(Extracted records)

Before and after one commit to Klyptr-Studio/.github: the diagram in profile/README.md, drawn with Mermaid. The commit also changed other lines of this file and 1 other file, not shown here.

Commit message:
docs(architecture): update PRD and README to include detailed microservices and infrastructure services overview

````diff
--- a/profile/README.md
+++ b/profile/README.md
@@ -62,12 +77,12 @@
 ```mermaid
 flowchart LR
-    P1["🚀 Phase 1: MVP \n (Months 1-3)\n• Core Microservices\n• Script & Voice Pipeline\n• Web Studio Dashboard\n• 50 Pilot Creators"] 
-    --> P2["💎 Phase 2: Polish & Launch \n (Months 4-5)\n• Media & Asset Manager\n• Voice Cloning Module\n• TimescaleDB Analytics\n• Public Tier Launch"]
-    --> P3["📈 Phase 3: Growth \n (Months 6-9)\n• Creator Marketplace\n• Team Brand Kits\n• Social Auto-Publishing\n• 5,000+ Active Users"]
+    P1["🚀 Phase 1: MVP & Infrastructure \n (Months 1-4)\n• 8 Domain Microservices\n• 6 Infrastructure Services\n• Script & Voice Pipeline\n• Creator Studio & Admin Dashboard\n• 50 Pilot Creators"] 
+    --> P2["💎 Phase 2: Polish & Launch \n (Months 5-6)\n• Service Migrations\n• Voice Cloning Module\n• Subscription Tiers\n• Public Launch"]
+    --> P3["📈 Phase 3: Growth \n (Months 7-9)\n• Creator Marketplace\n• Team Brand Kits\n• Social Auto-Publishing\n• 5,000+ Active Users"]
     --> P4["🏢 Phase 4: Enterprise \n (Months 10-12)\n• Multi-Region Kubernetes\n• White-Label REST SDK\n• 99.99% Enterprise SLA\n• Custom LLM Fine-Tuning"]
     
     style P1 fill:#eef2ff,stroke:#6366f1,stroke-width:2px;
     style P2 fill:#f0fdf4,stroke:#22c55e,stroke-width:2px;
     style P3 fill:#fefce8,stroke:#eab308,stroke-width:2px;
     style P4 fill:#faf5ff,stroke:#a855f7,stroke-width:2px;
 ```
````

● **WHAT TO PRODUCE**
All of the entries above should be output exactly as they are.

● **RESPONSE TO THE EXERCISE**
Before and after one commit to Klyptr-Studio/.github: the diagram in profile/README.md, drawn with Mermaid. The commit also changed other lines of this file and 1 other file, not shown here.

Commit message:
docs(architecture): update PRD and README to include detailed microservices and infrastructure services overview

````diff
--- a/profile/README.md
+++ b/profile/README.md
@@ -62,12 +77,12 @@
 ```mermaid
 flowchart LR
-    P1["🚀 Phase 1: MVP \n (Months 1-3)\n• Core Microservices\n• Script & Voice Pipeline\n• Web Studio Dashboard\n• 50 Pilot Creators"] 
-    --> P2["💎 Phase 2: Polish & Launch \n (Months 4-5)\n• Media & Asset Manager\n• Voice Cloning Module\n• TimescaleDB Analytics\n• Public Tier Launch"]
-    --> P3["📈 Phase 3: Growth \n (Months 6-9)\n• Creator Marketplace\n• Team Brand Kits\n• Social Auto-Publishing\n• 5,000+ Active Users"]
+    P1["🚀 Phase 1: MVP & Infrastructure \n (Months 1-4)\n• 8 Domain Microservices\n• 6 Infrastructure Services\n• Script & Voice Pipeline\n• Creator Studio & Admin Dashboard\n• 50 Pilot Creators"] 
+    --> P2["💎 Phase 2: Polish & Launch \n (Months 5-6)\n• Service Migrations\n• Voice Cloning Module\n• Subscription Tiers\n• Public Launch"]
+    --> P3["📈 Phase 3: Growth \n (Months 7-9)\n• Creator Marketplace\n• Team Brand Kits\n• Social Auto-Publishing\n• 5,000+ Active Users"]
     --> P4["🏢 Phase 4: Enterprise \n (Months 10-12)\n• Multi-Region Kubernetes\n• White-Label REST SDK\n• 99.99% Enterprise SLA\n• Custom LLM Fine-Tuning"]
     
     style P1 fill:#eef2ff,stroke:#6366f1,stroke-width:2px;
     style P2 fill:#f0fdf4,stroke:#22c55e,stroke-width:2px;
     style P3 fill:#fefce8,stroke:#eab308,stroke-width:2px;
     style P4 fill:#faf5ff,stroke:#a855f7,stroke-width:2px;
 ```
````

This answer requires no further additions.